Extracted data entries:
◇ ◇ ◇

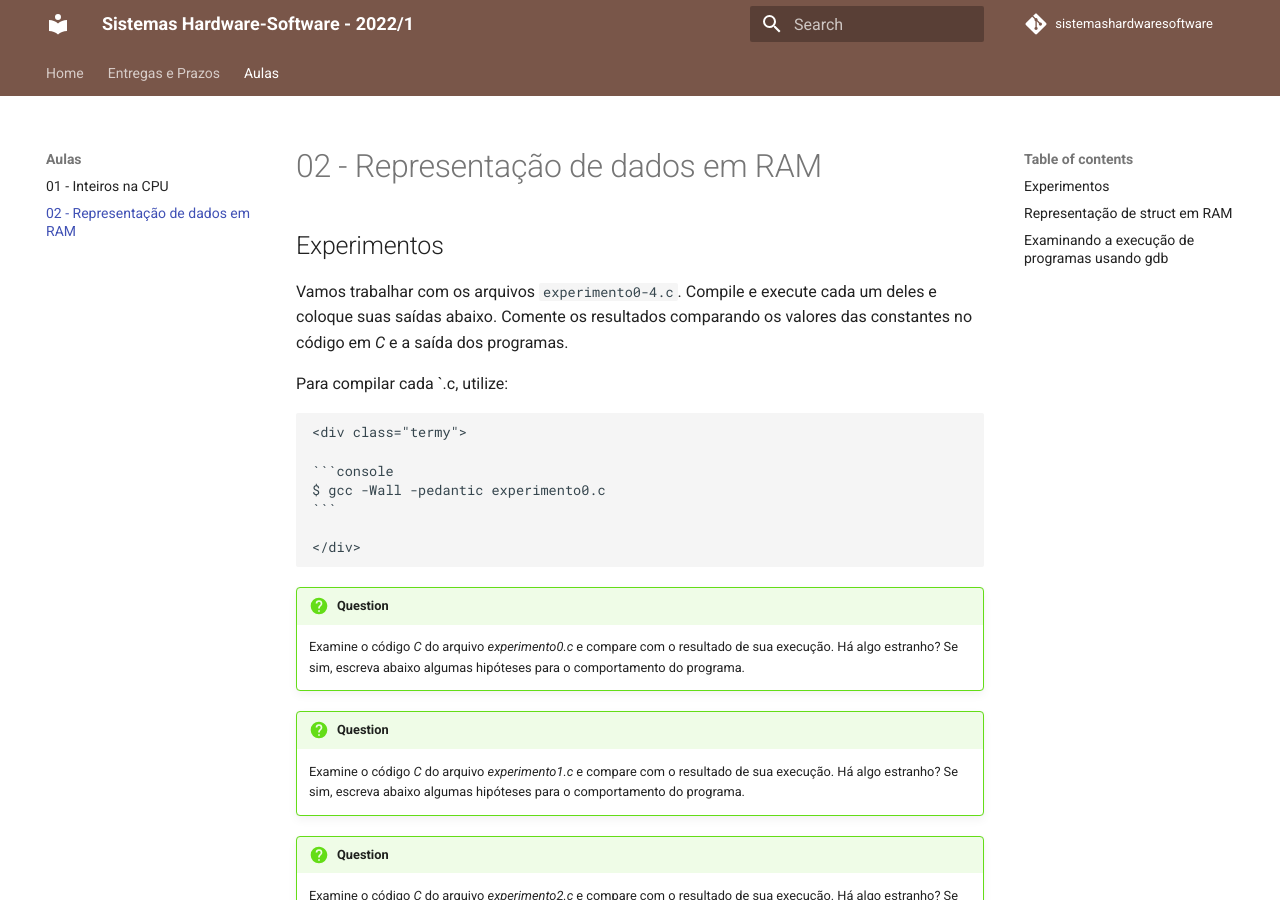
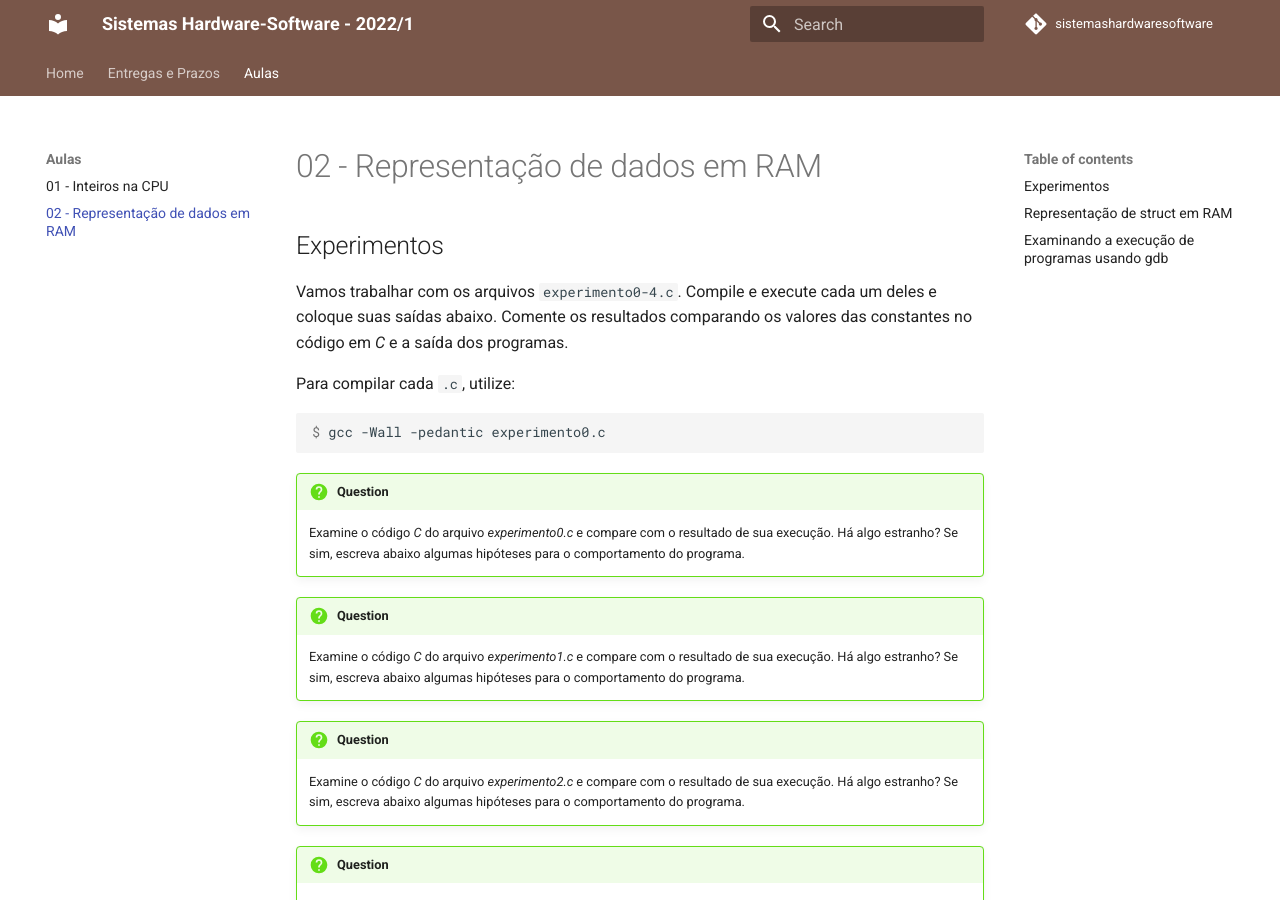
Before and after one commit to Insper/SistemasHardwareSoftware, an MkDocs documentation site: the page built from material/aulas/02-ram/index.md, in a window 1280 px wide and 900 px high. Built offline with MkDocs 1.6.1 and Material for MkDocs 9.7.7, drawn with Linux system fonts in a browser that asks for light colours; nearby versions of some CDN libraries; comment, search, counter and statistics services are not loaded.

Commit message:
update 02

````diff
--- a/material/aulas/02-ram/index.md
+++ b/material/aulas/02-ram/index.md
@@ -4,15 +4,15 @@
 
 Vamos trabalhar com os arquivos `experimento0-4.c`. Compile e execute cada um deles e coloque suas saídas abaixo. Comente os resultados comparando os valores das constantes no código em *C* e a saída dos programas.
 
-Para compilar cada `.c, utilize:
+Para compilar cada `.c`, utilize:
 
-    <div class="termy">
+<div class="termy">
 
-    ```console
-    $ gcc -Wall -pedantic experimento0.c
-    ```
+```console
+$ gcc -Wall -pedantic experimento0.c
+```
 
-    </div>
+</div>
 
 !!! question medium
     Examine o código *C* do arquivo *experimento0.c* e compare com o resultado de sua execução. Há algo estranho? Se sim, escreva abaixo algumas hipóteses para o comportamento do programa.
````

◇ ◇ ◇

# [Problem details]
Wherever a line above contains "aulas", copy that line.

# [Reply]
Before and after one commit to Insper/SistemasHardwareSoftware, an MkDocs documentation site: the page built from material/aulas/02-ram/index.md, in a window 1280 px wide and 900 px high. Built offline with MkDocs 1.6.1 and Material for MkDocs 9.7.7, drawn with Linux system fonts in a browser that asks for light colours; nearby versions of some CDN libraries; comment, search, counter and statistics services are not loaded.
--- a/material/aulas/02-ram/index.md
+++ b/material/aulas/02-ram/index.md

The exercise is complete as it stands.